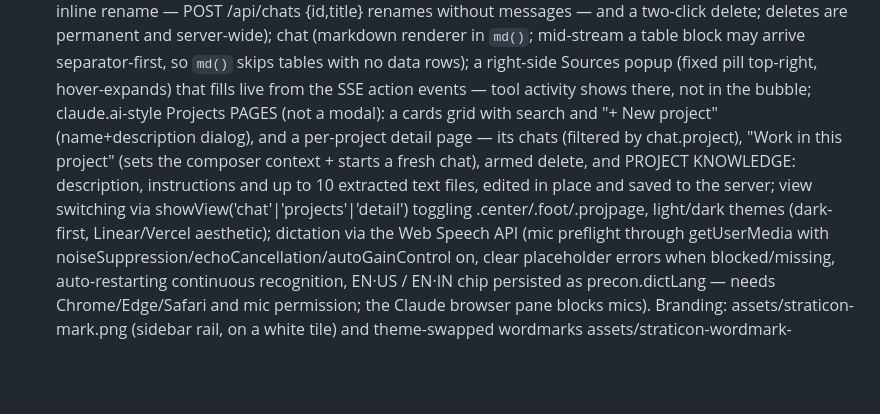
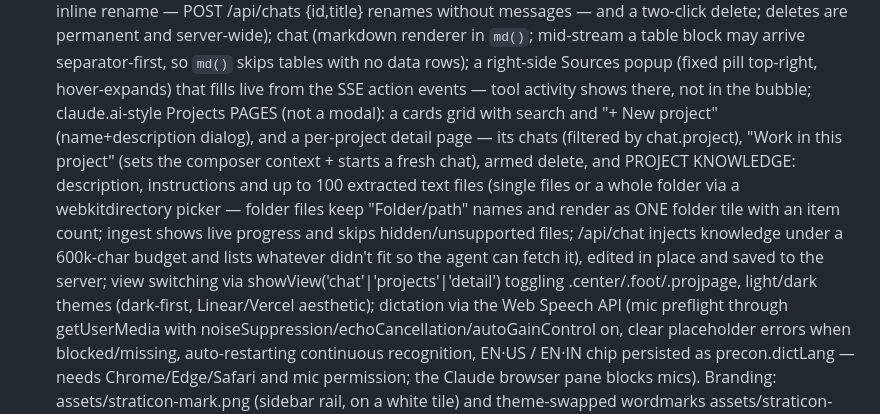
Before and after one commit to Syam-Straticon/Straticon---Precon, a Markdown page: CLAUDE.md, the part around the change. Drawn GitHub-style; blank space fills up the shorter version.

Commit message:
Document folder-upload knowledge in CLAUDE.md
Co-Authored-By: Claude Fable 5 <noreply@anthropic.com>

```diff
--- a/CLAUDE.md
+++ b/CLAUDE.md
@@ -21,8 +21,11 @@ with bid review, bid leveling, scope tracing, and drafting GMP contract exhibits
   bubble; claude.ai-style Projects PAGES (not a modal): a cards grid with search and "+ New project"
   (name+description dialog), and a per-project detail page — its chats (filtered by chat.project),
   "Work in this project" (sets the composer context + starts a fresh chat), armed delete, and PROJECT
-  KNOWLEDGE: description, instructions and up to 10 extracted text files, edited in place and saved to
-  the server; view switching via showView('chat'|'projects'|'detail') toggling .center/.foot/.projpage, light/dark themes (dark-first, Linear/Vercel aesthetic); dictation via the Web Speech API
+  KNOWLEDGE: description, instructions and up to 100 extracted text files (single files or a whole
+  folder via a webkitdirectory picker — folder files keep "Folder/path" names and render as ONE folder
+  tile with an item count; ingest shows live progress and skips hidden/unsupported files; /api/chat
+  injects knowledge under a 600k-char budget and lists whatever didn't fit so the agent can fetch it),
+  edited in place and saved to the server; view switching via showView('chat'|'projects'|'detail') toggling .center/.foot/.projpage, light/dark themes (dark-first, Linear/Vercel aesthetic); dictation via the Web Speech API
   (mic preflight through getUserMedia with noiseSuppression/echoCancellation/autoGainControl on, clear
   placeholder errors when blocked/missing, auto-restarting continuous recognition, EN·US / EN·IN chip
   persisted as precon.dictLang — needs Chrome/Edge/Safari and mic permission; the Claude browser pane
```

----

**WORK TASK:** After identifying the lines above that contain "switching", copy each one.

**YOUR SOLUTION:**
-  the server; view switching via showView('chat'|'projects'|'detail') toggling .center/.foot/.projpage, light/dark themes (dark-first, Linear/Vercel aesthetic); dictation via the Web Speech API
+  edited in place and saved to the server; view switching via showView('chat'|'projects'|'detail') toggling .center/.foot/.projpage, light/dark themes (dark-first, Linear/Vercel aesthetic); dictation via the Web Speech API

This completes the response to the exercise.